AutoScroll is the key for this layout, either for the entire form or for a panel, depending on whether you want to keep the OK and Cancel buttons visible at all times or if you want the user to have to scroll down to find them.
For the first option (Figure 3.14), where you want the buttons to be visible at all times, set up your form just like in Example 3.1, but use a Panel control as the large control.
Set the panel's AutoScroll property to True and then place all of your individual questions into the panel.
For the second option (Figure 3.15), set the Form's AutoScroll property to True and place all of your questions onto the form.
Add your OK and Cancel buttons at the very bottom of your form below all of the questions.
Figure 3.14 A panel allows you to restrict which parts of the form scroll and which parts are always visible.
Figure 3.15 You can use the entire form surface for your scrolling area.
A Multi-Column Form
You have a form with multiple columns of text boxes, each with associated labels, a single large text box, and the OK and Cancel buttons at the bottom (see Figure 3.16).
Figure 3.16 Multiple columns are trickier to resize.
This gets a little trickier because of the two columns at the top of the form, but panels can make it all work out.
Create a panel (mainPanel) that is tall enough to contain all of your controls for the top section of the form.
Create two more panels (rightPanel and leftPanel) and place them in the first panel you created.
Select one of new panels (rightPanel) and make its Dock property equal to Right; make the other panel's Dock property equal to Fill.
Now, leftPanel will always fill the space not taken by rightPanel, but there is no way (in the designer) to force those two panels to equally share the available space. Instead you have to go to code.
View the code for your form, and then select mainPanel from the object drop-down list (left side) and Layout from the event drop-down list (right side). Enter the code from Listing 3.16, assuming your panel names are mainPanel, rightPanel, and leftPanel, into the Layout event handler.
Listing 3.16 Using Code to Make Two Panels Share the Available Space
Private Sub mainPanel_Layout( _ ByVal sender As Object, _ ByVal e As System.Windows.Forms.LayoutEventArgs) _ Handles mainPanel.Layout rightPanel.Width = mainPanel.Width \ 2 End Sub

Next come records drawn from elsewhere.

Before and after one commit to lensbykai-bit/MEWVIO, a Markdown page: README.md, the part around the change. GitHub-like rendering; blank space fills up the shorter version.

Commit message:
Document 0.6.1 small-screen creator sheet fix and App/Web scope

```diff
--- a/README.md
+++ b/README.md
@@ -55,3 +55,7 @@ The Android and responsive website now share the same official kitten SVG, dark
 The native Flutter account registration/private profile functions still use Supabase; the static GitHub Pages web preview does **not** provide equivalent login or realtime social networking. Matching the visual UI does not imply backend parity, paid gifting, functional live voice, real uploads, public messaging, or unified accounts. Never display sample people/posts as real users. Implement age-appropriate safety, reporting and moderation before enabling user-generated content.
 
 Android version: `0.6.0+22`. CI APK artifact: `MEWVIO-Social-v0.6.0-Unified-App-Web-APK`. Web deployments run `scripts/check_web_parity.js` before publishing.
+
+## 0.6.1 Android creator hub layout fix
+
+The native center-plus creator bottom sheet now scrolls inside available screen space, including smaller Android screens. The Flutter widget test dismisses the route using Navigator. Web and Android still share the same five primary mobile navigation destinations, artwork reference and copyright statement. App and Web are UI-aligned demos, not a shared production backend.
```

Note that I used the Layout event, which is a new event in Windows forms that was not available in Visual Basic 6.0. In Visual Basic 6.0, I would have used the Resize event, but Layout is actually more precise as it occurs when the position and size of controls within a container might need adjusting, as opposed to occurring upon every resize of the form. If a form were set to AutoScroll, for example, the Resize event would fire whenever the form was resized (as it should), but the controls inside the form would not need to be rearranged.
An Explorer-Style Application
You are attempting to produce an interface in the format of the Windows Explorer, Outlook, and other applications. This interface will have a TreeView along one side of the form and a ListView on the other, and have the capability to move the dividing line between the two controls to resize them (see Figure 3.17).
Figure 3.17 The standard Explorer style of form layout.
This style of layout is easy to accomplish with the new features of Windows forms, but the specific order in which you add items to your form is important.
Starting with a blank form, add a TreeView control and set its Dock property to Left.
Add a Splitter control; it will automatically dock to the left and take its place along the right side of the TreeView.
Add a ListView control and set its Dock property to Fill.
That's it. The ListView will fill whatever space isn't being used by the TreeView and the Splitter will allow you to adjust the relative size of the two areas.
That is all of the sample resizing scenarios covered in this chapter, but that certainly is not the extent of layouts that can be created.